(Collection entries)

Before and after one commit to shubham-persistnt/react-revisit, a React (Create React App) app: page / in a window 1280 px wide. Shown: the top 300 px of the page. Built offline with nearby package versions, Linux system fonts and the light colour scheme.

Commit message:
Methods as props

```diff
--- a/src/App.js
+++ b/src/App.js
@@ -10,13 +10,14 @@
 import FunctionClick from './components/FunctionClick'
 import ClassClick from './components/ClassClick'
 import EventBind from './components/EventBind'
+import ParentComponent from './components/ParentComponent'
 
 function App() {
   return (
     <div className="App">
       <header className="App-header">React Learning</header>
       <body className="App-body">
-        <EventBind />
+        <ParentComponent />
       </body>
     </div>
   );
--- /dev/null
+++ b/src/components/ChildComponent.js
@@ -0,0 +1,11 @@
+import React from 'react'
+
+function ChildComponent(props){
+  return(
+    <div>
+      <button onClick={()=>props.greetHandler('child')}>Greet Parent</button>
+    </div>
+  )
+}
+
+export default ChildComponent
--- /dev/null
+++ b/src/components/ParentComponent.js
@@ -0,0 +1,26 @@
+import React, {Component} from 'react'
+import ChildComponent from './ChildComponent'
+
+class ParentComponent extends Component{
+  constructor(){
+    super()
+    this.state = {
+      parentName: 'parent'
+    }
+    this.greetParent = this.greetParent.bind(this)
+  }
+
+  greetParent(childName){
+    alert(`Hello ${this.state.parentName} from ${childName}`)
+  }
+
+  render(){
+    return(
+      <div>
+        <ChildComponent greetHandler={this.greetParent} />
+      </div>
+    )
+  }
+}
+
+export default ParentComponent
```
---
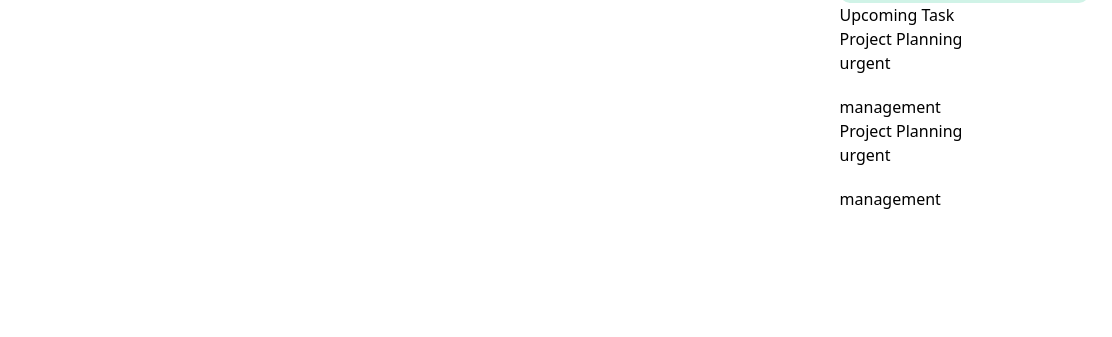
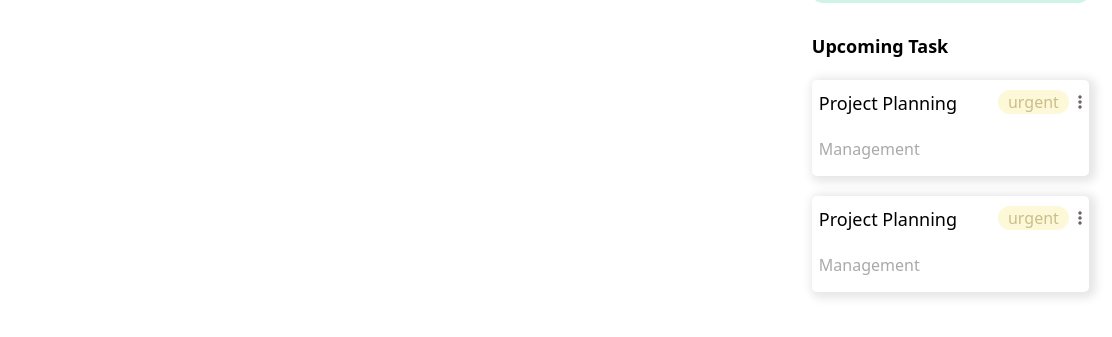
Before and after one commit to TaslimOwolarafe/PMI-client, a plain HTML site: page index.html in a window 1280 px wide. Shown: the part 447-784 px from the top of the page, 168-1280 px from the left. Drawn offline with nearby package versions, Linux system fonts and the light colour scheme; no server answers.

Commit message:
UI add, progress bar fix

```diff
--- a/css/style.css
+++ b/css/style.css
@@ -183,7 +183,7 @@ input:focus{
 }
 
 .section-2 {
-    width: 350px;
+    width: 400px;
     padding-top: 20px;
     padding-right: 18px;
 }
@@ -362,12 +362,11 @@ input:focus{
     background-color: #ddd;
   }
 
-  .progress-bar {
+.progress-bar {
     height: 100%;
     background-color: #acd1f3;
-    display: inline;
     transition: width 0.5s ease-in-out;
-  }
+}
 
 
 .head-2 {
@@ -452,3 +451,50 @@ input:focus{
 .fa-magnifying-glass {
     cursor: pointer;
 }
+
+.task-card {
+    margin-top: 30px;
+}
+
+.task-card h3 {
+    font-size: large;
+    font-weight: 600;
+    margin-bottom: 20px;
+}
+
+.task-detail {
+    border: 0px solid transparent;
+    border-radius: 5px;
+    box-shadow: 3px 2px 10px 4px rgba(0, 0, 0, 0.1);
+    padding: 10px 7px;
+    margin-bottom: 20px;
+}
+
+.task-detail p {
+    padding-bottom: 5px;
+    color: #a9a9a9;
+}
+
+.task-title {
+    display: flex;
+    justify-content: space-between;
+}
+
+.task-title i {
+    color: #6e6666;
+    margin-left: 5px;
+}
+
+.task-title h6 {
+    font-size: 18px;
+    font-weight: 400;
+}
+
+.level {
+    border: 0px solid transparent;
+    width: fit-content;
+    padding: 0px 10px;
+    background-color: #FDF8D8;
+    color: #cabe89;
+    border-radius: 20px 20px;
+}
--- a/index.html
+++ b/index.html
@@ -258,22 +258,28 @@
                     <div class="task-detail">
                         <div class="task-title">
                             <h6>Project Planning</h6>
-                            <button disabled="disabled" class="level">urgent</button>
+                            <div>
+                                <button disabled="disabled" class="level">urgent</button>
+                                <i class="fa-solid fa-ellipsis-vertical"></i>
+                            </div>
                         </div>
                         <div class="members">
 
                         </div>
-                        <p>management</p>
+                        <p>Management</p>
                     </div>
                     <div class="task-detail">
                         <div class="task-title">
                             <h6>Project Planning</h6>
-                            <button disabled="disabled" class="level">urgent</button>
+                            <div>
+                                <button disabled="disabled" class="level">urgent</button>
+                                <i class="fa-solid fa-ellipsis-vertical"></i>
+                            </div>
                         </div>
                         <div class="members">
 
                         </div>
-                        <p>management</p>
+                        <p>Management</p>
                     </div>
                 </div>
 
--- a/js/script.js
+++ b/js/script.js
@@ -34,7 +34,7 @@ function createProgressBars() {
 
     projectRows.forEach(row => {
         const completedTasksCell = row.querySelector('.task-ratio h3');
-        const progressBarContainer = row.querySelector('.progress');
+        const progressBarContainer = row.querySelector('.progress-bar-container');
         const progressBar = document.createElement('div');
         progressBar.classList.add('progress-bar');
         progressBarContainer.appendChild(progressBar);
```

• [What is being asked]:
Where a line of the entries contains the word "margin", copy that line.

• [Response to the exercise]:
+    margin-top: 30px;
+    margin-bottom: 20px;
+    margin-bottom: 20px;
+    margin-left: 5px;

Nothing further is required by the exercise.